October 16, 2009
- Magnets are replacing rolls of masking tape in the Hydraulic Shop thanks to an idea from Keith Thomas.
ANNISTON ARMY DEPOT, Ala. - Magnets are replacing rolls of masking tape in the Hydraulic Shop thanks to an idea from Keith Thomas, a mechanic currently assigned to the Lean manufacturing project.
Thomas presented the new concept to his co-workers during a rapid improvement event on Aug. 24, demonstrating how magnets, cut to fit the areas of hydraulic parts for Paladins and M1 vehicles that do not require painting, could reduce time spent taping up each part.
"They spent hours taping in the past," said Thomas as he showed a time study on the yoke where more than 25 minutes was saved through the use of magnets.
After the paint is applied and the part dries, the magnets are also easier to remove, again saving time.
"Your tape will tear and you have to scrape it off," said Thomas, explaining the heat from the drying process often makes removal of the masking tape difficult.
Using magnets also improves the quality of the paint coverage. Where masking tape can allow paint to slip under its edge, causing drops that must be scraped off with a blade, the magnetic bond creates a clean edge.
"The quality of the paint edge is tremendously better because the magnet adheres to the part and you don't have the painting mistakes. The difference is amazing between taped parts and parts where magnets were used," said Mark Greenwood, process improvement specialist with the Directorate of Engineering and Quality, who, along with Thomas, has found ways to use the magnets in Lean manufacturing processes throughout the depot.

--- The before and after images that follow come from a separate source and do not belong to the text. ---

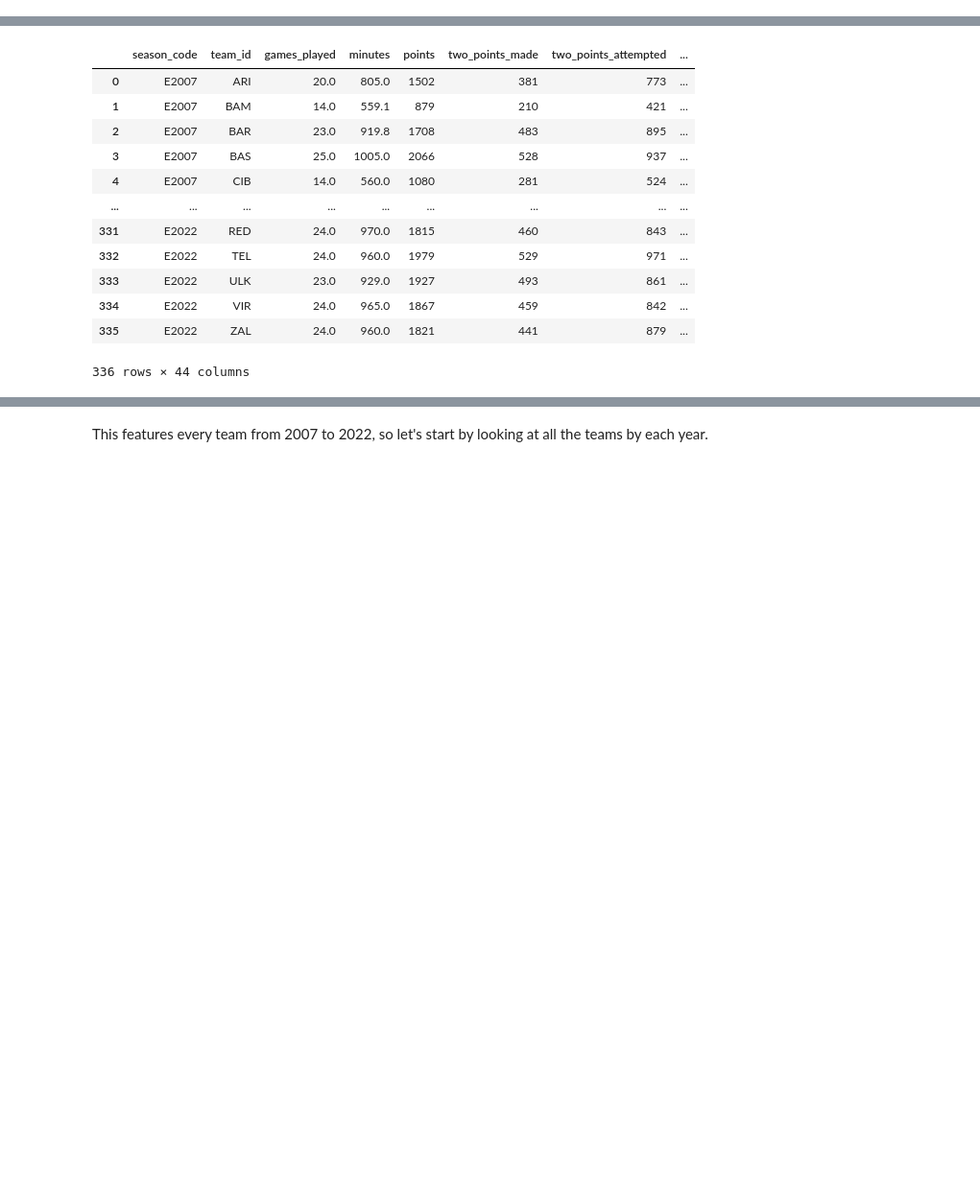
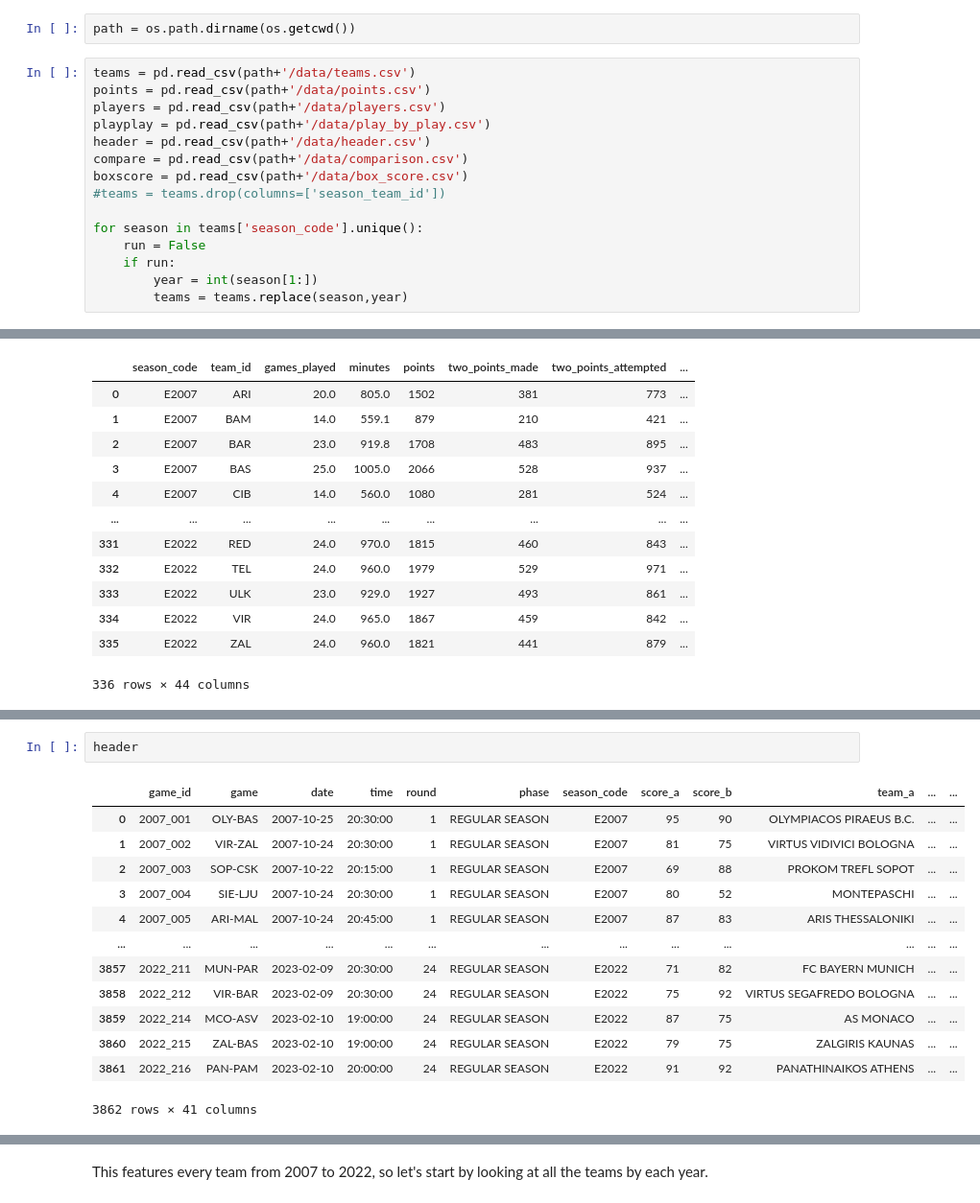
Before and after one commit to MichaelC6/SCDV490-Midterm, a Jupyter notebook: Notebooks/Exploration.ipynb, the cells around one changed output, grey strips where cells are left out. Shown at 96% size. Saved outputs shown, nothing was run; the diff lists cells and outputs as text; blank space fills up the shorter version.

```diff
--- a/Notebooks/Exploration.ipynb
+++ b/Notebooks/Exploration.ipynb
@@ -14,3 +12,20 @@ teams = teams.drop(columns=['season_team_id'])
+# %%
+path = os.path.dirname(os.getcwd())
+# %%
+teams = pd.read_csv(path+'/data/teams.csv')
+points = pd.read_csv(path+'/data/points.csv')
+players = pd.read_csv(path+'/data/players.csv')
+playplay = pd.read_csv(path+'/data/play_by_play.csv')
+header = pd.read_csv(path+'/data/header.csv')
+compare = pd.read_csv(path+'/data/comparison.csv')
+boxscore = pd.read_csv(path+'/data/box_score.csv')
+#teams = teams.drop(columns=['season_team_id'])
+
+for season in teams['season_code'].unique():
+    run = False
+    if run:
+        year = int(season[1:])
+        teams = teams.replace(season,year)
 # %%
 teams
 # %% [output]
@@ -29,0 +93,16 @@ teams
+# %%
+header
+# %% [output]
+|  | game_id | game | date | time | round | phase | season_code | score_a | score_b | team_a | ... | ... |
+| 0 | 2007_001 | OLY-BAS | 2007-10-25 | 20:30:00 | 1 | REGULAR SEASON | E2007 | 95 | 90 | OLYMPIACOS PIRAEUS B.C. | ... | ... |
+| 1 | 2007_002 | VIR-ZAL | 2007-10-24 | 20:30:00 | 1 | REGULAR SEASON | E2007 | 81 | 75 | VIRTUS VIDIVICI BOLOGNA | ... | ... |
+| 2 | 2007_003 | SOP-CSK | 2007-10-22 | 20:15:00 | 1 | REGULAR SEASON | E2007 | 69 | 88 | PROKOM TREFL SOPOT | ... | ... |
+| 3 | 2007_004 | SIE-LJU | 2007-10-24 | 20:30:00 | 1 | REGULAR SEASON | E2007 | 80 | 52 | MONTEPASCHI | ... | ... |
+| 4 | 2007_005 | ARI-MAL | 2007-10-24 | 20:45:00 | 1 | REGULAR SEASON | E2007 | 87 | 83 | ARIS THESSALONIKI | ... | ... |
+| ... | ... | ... | ... | ... | ... | ... | ... | ... | ... | ... | ... | ... |
+| 3857 | 2022_211 | MUN-PAR | 2023-02-09 | 20:30:00 | 24 | REGULAR SEASON | E2022 | 71 | 82 | FC BAYERN MUNICH | ... | ... |
+| 3858 | 2022_212 | VIR-BAR | 2023-02-09 | 20:30:00 | 24 | REGULAR SEASON | E2022 | 75 | 92 | VIRTUS SEGAFREDO BOLOGNA | ... | ... |
+| 3859 | 2022_214 | MCO-ASV | 2023-02-10 | 19:00:00 | 24 | REGULAR SEASON | E2022 | 87 | 75 | AS MONACO | ... | ... |
+| 3860 | 2022_215 | ZAL-BAS | 2023-02-10 | 19:00:00 | 24 | REGULAR SEASON | E2022 | 79 | 75 | ZALGIRIS KAUNAS | ... | ... |
+| 3861 | 2022_216 | PAN-PAM | 2023-02-10 | 20:00:00 | 24 | REGULAR SEASON | E2022 | 91 | 92 | PANATHINAIKOS ATHENS | ... | ... |
+3862 rows × 41 columns
```
Also changed, not shown: parts of 7 cells of this notebook.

Thomas came up with the idea based on his own experience painting limousines. He found, through testing different materials, the magnets stuck well and could take the heat and pressure required for painting.
Charlie Kirkland in the Upholstery Shop has helped the cause by cutting out some of the shapes needed.
Kirkland said he could easily cut out the circular magnets needed using equipment he had at hand, but for more complex shapes he had to create new cutting molds.
In the Hydraulic Shop, the magnets are glued into the shape needed by Thomas and two of his co-workers, fellow mechanic Terry Brownlow and Richard Rice, a process improvement specialist. The men appreciate the time magnets can save and see broader uses for the idea.
"Magnetic pieces can be used on all depots, not just at ANAD," said Rice.
In addition to the magnetic covers used to keep paint off certain areas of the parts, the shop is using rubber plugs as well as metal caps to keep paint out of areas where magnets will not work.